The Asian Jumping Worm

Last Updated on May 3, 2021 by Jeffery Jago

It’s called the Asian jumping worm, and it is a type of invasive pest that has been spotted in various locations across the United States. It can cause significant damage to crops, and some people are reporting seeing this worm in their garden. If you want to learn more about this worm, or what steps you should take to get rid of them from your home or yard then keep reading!

What is an Asian jumping worm?

Asian jumping worms, or just Jumping Worms, Amynthas spp, are a species of worms in the family of Megascolecidae. Much like other nasty species of insect, they native to eastern Asia.

Identifying: The adult worm is light brown in color and has a size around 8-inches long. They’re known as “jumpers” because their bodies are designed to contract when stimulated for short distances at high speeds.
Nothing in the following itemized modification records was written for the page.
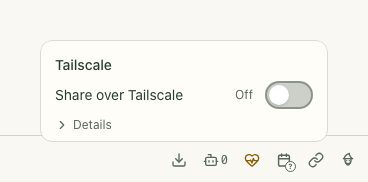
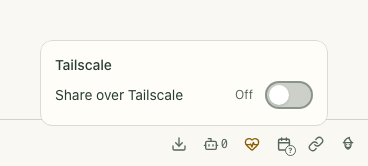
fix(tailscale): no Details that only repeat the sharing switch
The footer pane showed a Details disclosure saying "Private web sharing
is off." next to a switch that already reads Off. The pane now omits
Details when the state only restates the switch (plain Off or plain On)
and keeps them for anything to act on or wait for. The CLI and JSON
message is unchanged. Tailscale 0.9.6, gallery recaptured.

diff --git a/plugins/heinzel-tailscale/tests/unit/status_test.py b/plugins/heinzel-tailscale/tests/unit/status_test.py
@@ -385,6 +385,53 @@ def test_a_ready_pane_shows_the_url_and_no_status_line():
         assert item.toggle.problem is None
 
 
+def test_a_plain_off_pane_has_no_details_that_repeat_the_switch():
+    state = service(Settings(), FakeCli()).status()
+    assert state.state == "off"
+    assert state.message == "Private web sharing is off."  # The CLI and JSON keep the message.
+    item = sharing(state)
+    assert item.toggle.checked is False
+    assert item.toggle.requested is False
+    assert item.detail == []
+    if heinzel_tailscale._PANE_LINES:
+        assert item.toggle.status is None
+        assert item.toggle.problem is None
+        assert item.toggle.explanation is None
+
+
+def test_a_plain_on_pane_has_no_details_that_repeat_the_switch():
+    runtime = LocalWebRuntime(port=8737)
+    state = service(
+        Settings(ui_allowed_origins={MAPPING.origin}),
+        FakeCli(serve=MAPPING.enable({})),
+        owned=True,
+        web=(runtime, WebUser()),
+    ).status()
+    assert state.state == "ready"
+    assert state.message  # The CLI and JSON keep the message.
+    if heinzel_tailscale._PANE_LINES:
+        assert sharing(state).toggle.explanation is None
+
+
+@pytest.mark.parametrize(
+    "changes",
+    [
+        {"state": "blocked", "problem": True, "summary": "Check Tailscale Serve."},
+        {"state": "error", "problem": True, "summary": "Tailscale did not answer. Try again."},
+        {"state": "apply-required", "mapped": True, "summary": "Turning on…"},
+        {"desired_enabled": True, "problem": True, "summary": "Tailscale stopped sharing. Try again."},
+        {"apply_settings": {"hz.ui_allowed_origins": []}},
+        {"mapped": True},
+        {"state": "ready", "desired_enabled": False, "mapped": True},
+    ],
+)
+def test_states_to_act_on_or_wait_for_keep_details(changes):
+    if not heinzel_tailscale._PANE_LINES:
+        pytest.skip("Installed Core has no toggle explanation")
+    state = service(Settings(), FakeCli()).status().model_copy(update=changes)
+    assert sharing(state).toggle.explanation == heinzel_tailscale.shorten(state.message)
+
+
 @pytest.mark.parametrize(
     "serve",
     [

diff --git a/plugins/heinzel-tailscale/src/heinzel_tailscale/__init__.py b/plugins/heinzel-tailscale/src/heinzel_tailscale/__init__.py
@@ -70,18 +70,28 @@ def shorten(text: str, limit: int = _DETAILS) -> str:
     return words + (" …" if words.endswith((".", "!", "?")) else "…")
 
 
+def restates_switch(state: SharingState) -> bool:
+    """Whether the state only repeats the switch: plain Off or plain On, nothing to act on or wait for."""
+    if state.problem or state.summary is not None or state.apply_settings:
+        return False
+    plain_off = state.state == "off" and not state.desired_enabled and not state.mapped
+    plain_on = state.state == "ready" and state.desired_enabled
+    return plain_off or plain_on
+
+
 @module.status(source="status", slots={"footer": True, "sidebar": False})
 def sharing(state: SharingState) -> StatusItem:
     """A compact provider-owned status icon with the same explicit control as Settings.
 
     The switch shows the person's choice (`requested`); `checked` says it is live. One short line says what is going
-    on, and the full message is only the Details text.
+    on, and the full message is only the Details text. Plain Off or On has no Details: the switch already says it.
     """
     ready = state.state == "ready"
     # A cause the person must fix gets Try again only once they asked for sharing; before that the switch is the way.
     problem = state.summary if state.problem and state.desired_enabled else None
     status = None if problem else state.summary
-    lines = {"status": status, "problem": problem, "explanation": shorten(state.message)} if _PANE_LINES else {}
+    explanation = None if restates_switch(state) else shorten(state.message)
+    lines = {"status": status, "problem": problem, "explanation": explanation} if _PANE_LINES else {}
     return StatusItem(
         text="Tailscale",
         icon="link",

diff --git a/plugins/heinzel-tailscale/docs/SCREENSHOT_STORY.md b/plugins/heinzel-tailscale/docs/SCREENSHOT_STORY.md
@@ -10,7 +10,7 @@ Show the owner turning sharing on, what the plugin's own status command reports,
 
 1. **Sharing ready — dark UI.** In the genuine footer Tailscale control, turn on **Share over Tailscale** and wait for the **Open** link. On Core 0.9.40 the control offers **Copy link** and **Open**.
 2. **Requested sharing — CLI.** `hz tailscale status --json` right after scene 1. It shows the saved request and the mapping to the web app's backend port. It reports `apply-required` with the summary *Turning on…*: a separate CLI process has no web runtime, so it cannot verify the web listener and only the web app finishes the transition (`src/heinzel_tailscale/_service.py`, `Sharing._mapping` comment and `Sharing._state`). This is the plugin's real behaviour and must be shown as is.
-3. **Sharing off — light UI.** In the same control, turn sharing off and wait for the switch to read *Off*.
+3. **Sharing off — light UI.** In the same control, turn sharing off and wait for the switch to read *Off*. Plain Off shows no status line and no Details: the switch already says it (`src/heinzel_tailscale/__init__.py`, `restates_switch`). Details appear only for something to act on or wait for.
 4. **After switching off — CLI.** `hz tailscale status --json` right after scene 3: state `off`, not mapped. The target now shows the configured hz web port, default 8737 (Core `Settings.ui_port`), because without an enabled intent there is no backend port to keep (`Sharing._mapping`: `self.readiness.runtime.port or (old.backend_port if old and old.enabled else self.settings.ui_port)`). The port difference between scenes 2 and 4 is therefore expected, not a sign of a different fixture.
 
 ## Capture lifecycle (verified against the capture tool source)
@@ -27,7 +27,7 @@ Normal presentation fictionalization is explicitly limited to verified owning-in
 
 ## Acceptance criteria
 
-- The dark image shows the genuine Tailscale control On with Open; the light image shows the same control Off. Both appearances are applied.
+- The dark image shows the genuine Tailscale control On with Open; the light image shows the same control Off with no Details. Both appearances are applied.
 - Both CLI transcripts are genuine output of the declared status operation in the shared capture state. Scene 2 shows `apply-required` / *Turning on…* (the CLI cannot see the web listener); scene 4 shows `off` with the default port. Captions must state these limits truthfully and must not claim the CLI proves web readiness.
 - No duplicate captures, caption-only differences, forged HTML, invented screens, unknown identities, real credentials, or unreviewed images or transcripts.
 - Each image and transcript is reviewed independently, including the Doctor-row and interpreter-path substitutions.

diff --git a/plugins/heinzel-tailscale/docs/assets/screenshots/source-story.md b/plugins/heinzel-tailscale/docs/assets/screenshots/source-story.md
@@ -10,7 +10,7 @@ Show the owner turning sharing on, what the plugin's own status command reports,
 
 1. **Sharing ready — dark UI.** In the genuine footer Tailscale control, turn on **Share over Tailscale** and wait for the **Open** link. On Core 0.9.40 the control offers **Copy link** and **Open**.
 2. **Requested sharing — CLI.** `hz tailscale status --json` right after scene 1. It shows the saved request and the mapping to the web app's backend port. It reports `apply-required` with the summary *Turning on…*: a separate CLI process has no web runtime, so it cannot verify the web listener and only the web app finishes the transition (`src/heinzel_tailscale/_service.py`, `Sharing._mapping` comment and `Sharing._state`). This is the plugin's real behaviour and must be shown as is.
-3. **Sharing off — light UI.** In the same control, turn sharing off and wait for the switch to read *Off*.
+3. **Sharing off — light UI.** In the same control, turn sharing off and wait for the switch to read *Off*. Plain Off shows no status line and no Details: the switch already says it (`src/heinzel_tailscale/__init__.py`, `restates_switch`). Details appear only for something to act on or wait for.
 4. **After switching off — CLI.** `hz tailscale status --json` right after scene 3: state `off`, not mapped. The target now shows the configured hz web port, default 8737 (Core `Settings.ui_port`), because without an enabled intent there is no backend port to keep (`Sharing._mapping`: `self.readiness.runtime.port or (old.backend_port if old and old.enabled else self.settings.ui_port)`). The port difference between scenes 2 and 4 is therefore expected, not a sign of a different fixture.
 
 ## Capture lifecycle (verified against the capture tool source)
@@ -27,7 +27,7 @@ Normal presentation fictionalization is explicitly limited to verified owning-in
 
 ## Acceptance criteria
 
-- The dark image shows the genuine Tailscale control On with Open; the light image shows the same control Off. Both appearances are applied.
+- The dark image shows the genuine Tailscale control On with Open; the light image shows the same control Off with no Details. Both appearances are applied.
 - Both CLI transcripts are genuine output of the declared status operation in the shared capture state. Scene 2 shows `apply-required` / *Turning on…* (the CLI cannot see the web listener); scene 4 shows `off` with the default port. Captions must state these limits truthfully and must not claim the CLI proves web readiness.
 - No duplicate captures, caption-only differences, forged HTML, invented screens, unknown identities, real credentials, or unreviewed images or transcripts.
 - Each image and transcript is reviewed independently, including the Doctor-row and interpreter-path substitutions.

diff --git a/plugins/heinzel-tailscale/CHANGELOG.md b/plugins/heinzel-tailscale/CHANGELOG.md
@@ -1,5 +1,10 @@
 # Changelog
 
+## 0.9.6
+
+The footer pane no longer has a Details line that only repeats the switch (*Private web sharing is off.*);
+Details stay for anything to act on or wait for. The CLI and JSON message is unchanged.
+
 ## 0.9.5
 
 Relock for Heinzel Core 0.9.40 (its AI extra adds pyjwt) and refresh the gallery.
It appears as though they are jumping away, and is entirely unexpected if you are out looking for regular native species of worm.

Their clitellum is much whiter/lighter than your average native, similarly-sized worm, such as the Canadian or European nightcrawlers.

Their movement across the soil when agitated is much like a sand snake, where they continually dash in an ‘s’ like shape, even reaching high speeds as quick as a snake.

If you’re trying to identify it inside a group of other native species, simply gliding your fingers across them all, or touching each one individually will be enough to make a jumping spider spring out, Try not to have a heart attack when it happens, it can be quiet unexpected even when you’re expecting it.

How did they get here?

It has been speculated that they were smuggled in on soil from online ordered of potted plants and flowers. The soil is usually imported from a region of Asia with an established population. But that’s not the only entry point they may have had.

Since the worms are popular as fishing bait, they may have been smuggled in deliberately to be distributed among fishermen who will buy them and not know what they’re doing. Warning: Jumping worms are a prohibited invasive species in most of North America. This is not just an afterthought, this species of worm is awful!

Wow, everyone’s so serious about this species right? So how about we get into why that is.

What makes jumpingworms bad

Compared to other earthworms, instead of creating nutrients and organic matter as they dig through the soil, this worm has an appetite for it. They’ll actually eat all of these nutrients that other worms would have left behind, as well as the nutrients that were already present in the soil.

This causes plants to starve, and the soil to become infertile. They also damage roots and root systems leaving behind only what looks like munched on coffee grounds.

This also has the secondary effects of altering the way water can be retained, or even flows in the soil. This has radical effects on the surrounding areas and can lead to flooding, or drought.

In east Asia, this species of worm has an environment that’s adapted for it to live. It has its own predators to hunt it specifically and keep it under control. Plants will have become more resilient to them.

However, in North America, as an invasive species, the local environment hasn’t had thousands or more years to adapt to the worm’s destructive power, and it can easily damage or destroy local ecosystems.

Prevention is the key when it comes to dealing with the jumping worm

There are things each of us can do to help control the problem.

First, if you’re in a forest or other wild area and notice worms on the ground, keep an eye out for them as you walk through that area. If you see worms on the surface, You should kill them. There are some other things you can do to prevent them from further spreading:

  • Thoroughly clean tools, shoes, and vehicles when moving from one site to another.
  • If your going from property to property (as a landscaper for example) be sure to clean all your tools beforehand. A quick squirt with a hose is better than nothing. The same for shovels and even boots if you’re doing a lot of in dirt work.
  • Do not buy mulch, compost, or other organic material that has not been heated and cured to a high enough temperature. Jumping worm egg casings do not survive temperatures over 104°F and should be destroyed.
  • If you are a vermicomposter, do not buy jumping worms for use in your bins.
  • If you are a fisherman, stick to fake jumping worm bait rather than the real thing. It’s illegal, don’t buy it.

If you would like to read more about the jumping work, check out these news articles about the invasive species progress.